Enter Mississippi State pass rusher Montez Sweat.
Sweat was viewed by scouts and many in the football community as tailor-made for the NFL, but was misdiagnosed with hypertrophic cardiomyopathy during the NFL Combine. The error caused Sweat to drop out of the draft’s top 10. Washington traded their 2020 2nd-round draft pick to move up and selected the Mississippi State pass rusher 26th overall.
NFL Network columnist Ian Rapoport, who started his career covering the Mississippi State Bulldogs football team as a columnist for the Jackson Clarion-Ledger had the following to say about Sweat.
"Doctors at the combine accidentally included capillary muscle in their testing. Which would mean there is no risk for Montez Sweat under the previously reported heart diagnosis. This discrepancy would explain why some teams are absolutely fine with it."
In the end Sweat is another draft day steal. Redskins’ defensive lineman Jonathan Allen experienced a similar draft day slide for reported arthritic shoulder concerns. He fell to 17th overall in the 2017 draft after initially receiving a top 10 draft projection by many scouts. Unlike fellow teammate Ryan Kerrigan, Sweat saw time as a standup pass rusher as well as a defensive end in MSU’s defensive formations.
The rookie edge rusher is well versed at rushing the quarterback as a 1, 3 or 5 technique outside linebacker and routinely was utilized in stunts at MSU. Sweat utilizes his 6’6” 260 lb frame in conjunction with 4.41 speed to beat tackles on the outside, but also shows the ability to bull rush interior lineman.
What To Expect
Although some Skins fans were disappointed to see Edge Rusher Preston Smith leave via free agency, fans should be comforted with the thought that his replacement has a much higher ceiling and ability to impact games. Early on, outside linebacker Ryan Anderson could see snaps on obvious rushing downs, with Sweat adding a fresh pass rusher on 3rd downs.
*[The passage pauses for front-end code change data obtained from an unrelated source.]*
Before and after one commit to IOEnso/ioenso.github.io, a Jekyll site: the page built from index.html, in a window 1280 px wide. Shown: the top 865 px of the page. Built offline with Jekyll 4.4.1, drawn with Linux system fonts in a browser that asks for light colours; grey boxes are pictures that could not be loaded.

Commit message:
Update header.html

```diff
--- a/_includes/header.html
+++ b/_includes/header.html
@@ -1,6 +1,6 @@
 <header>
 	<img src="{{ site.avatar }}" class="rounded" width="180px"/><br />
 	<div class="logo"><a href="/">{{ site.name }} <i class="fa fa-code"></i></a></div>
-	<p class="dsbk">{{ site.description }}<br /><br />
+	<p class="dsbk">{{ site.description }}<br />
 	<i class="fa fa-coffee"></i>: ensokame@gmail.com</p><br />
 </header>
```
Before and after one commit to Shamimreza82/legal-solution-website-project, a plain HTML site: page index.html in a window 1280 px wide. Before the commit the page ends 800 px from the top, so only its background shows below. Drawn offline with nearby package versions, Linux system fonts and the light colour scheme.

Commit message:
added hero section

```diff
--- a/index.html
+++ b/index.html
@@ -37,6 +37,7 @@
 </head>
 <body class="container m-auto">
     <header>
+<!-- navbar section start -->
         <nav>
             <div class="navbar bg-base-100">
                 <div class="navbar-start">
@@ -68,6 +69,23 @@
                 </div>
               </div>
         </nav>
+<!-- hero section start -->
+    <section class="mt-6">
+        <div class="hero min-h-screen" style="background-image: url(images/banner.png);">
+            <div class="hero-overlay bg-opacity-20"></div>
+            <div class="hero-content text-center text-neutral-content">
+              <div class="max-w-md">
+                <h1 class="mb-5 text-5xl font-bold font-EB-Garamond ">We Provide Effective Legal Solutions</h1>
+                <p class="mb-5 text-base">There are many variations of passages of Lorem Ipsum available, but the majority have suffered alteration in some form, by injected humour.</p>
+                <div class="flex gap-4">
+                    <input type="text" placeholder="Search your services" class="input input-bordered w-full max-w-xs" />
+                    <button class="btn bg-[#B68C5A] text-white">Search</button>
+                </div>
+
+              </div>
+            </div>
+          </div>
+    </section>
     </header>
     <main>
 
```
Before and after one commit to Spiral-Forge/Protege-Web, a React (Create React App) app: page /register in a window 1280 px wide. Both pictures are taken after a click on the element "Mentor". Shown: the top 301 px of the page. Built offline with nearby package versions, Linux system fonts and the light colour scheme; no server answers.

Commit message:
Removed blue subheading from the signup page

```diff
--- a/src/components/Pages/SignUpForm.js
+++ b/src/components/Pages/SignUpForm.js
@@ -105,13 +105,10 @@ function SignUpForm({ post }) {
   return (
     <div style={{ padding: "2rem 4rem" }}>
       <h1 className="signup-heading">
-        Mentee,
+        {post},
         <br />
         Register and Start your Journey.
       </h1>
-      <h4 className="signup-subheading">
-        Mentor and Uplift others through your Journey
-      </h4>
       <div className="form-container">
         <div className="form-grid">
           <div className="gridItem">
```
In saying that, coaches have raved about Sweat’s ability as a pass rusher, but he’s also showing the willingness to refine his technique as a run stopper.
Sweat is by no means a finished product, but hand usage, counter moves and the ability to disengage from would-be blockers seems to be the rookie pass rusher’s primary focus. Sweat’s ability to make plays all over the field while utilizing a non-stop motor separate him from the other rookie pass rushers.
The Redskins have shown patience and diligence while building their defense and have wisely invested in the defensive line and pass rush. Sweat alone won’t change the fortunes for this defense, but teaming the Mississippi State pass rusher up with Ryan Kerrigan along with a disciplined, albeit young Jonathan Allen, Daron Payne, Matt Ioannidis, Tim Settle and Caleb Brantley could pay off in the short as well as long term.
The Redskins’ offense will need time to develop a new franchise quarterback. In the meantime, Sweat and the defensive front are primed to carry the load with health being the only issue that could stunt their overall progression. Washington will have an opportunity to show how far their pass rush has come when they face quarterbacks Brady, Wentz and Prescott during the first five weeks of the season. Redskins fans should be excited for what's to come, with the defense taking center stage. The Mississippi State edge rusher could be the missing piece for Washington, and Unleashing the bulldog could return this team to dominance.
By Adam Aniba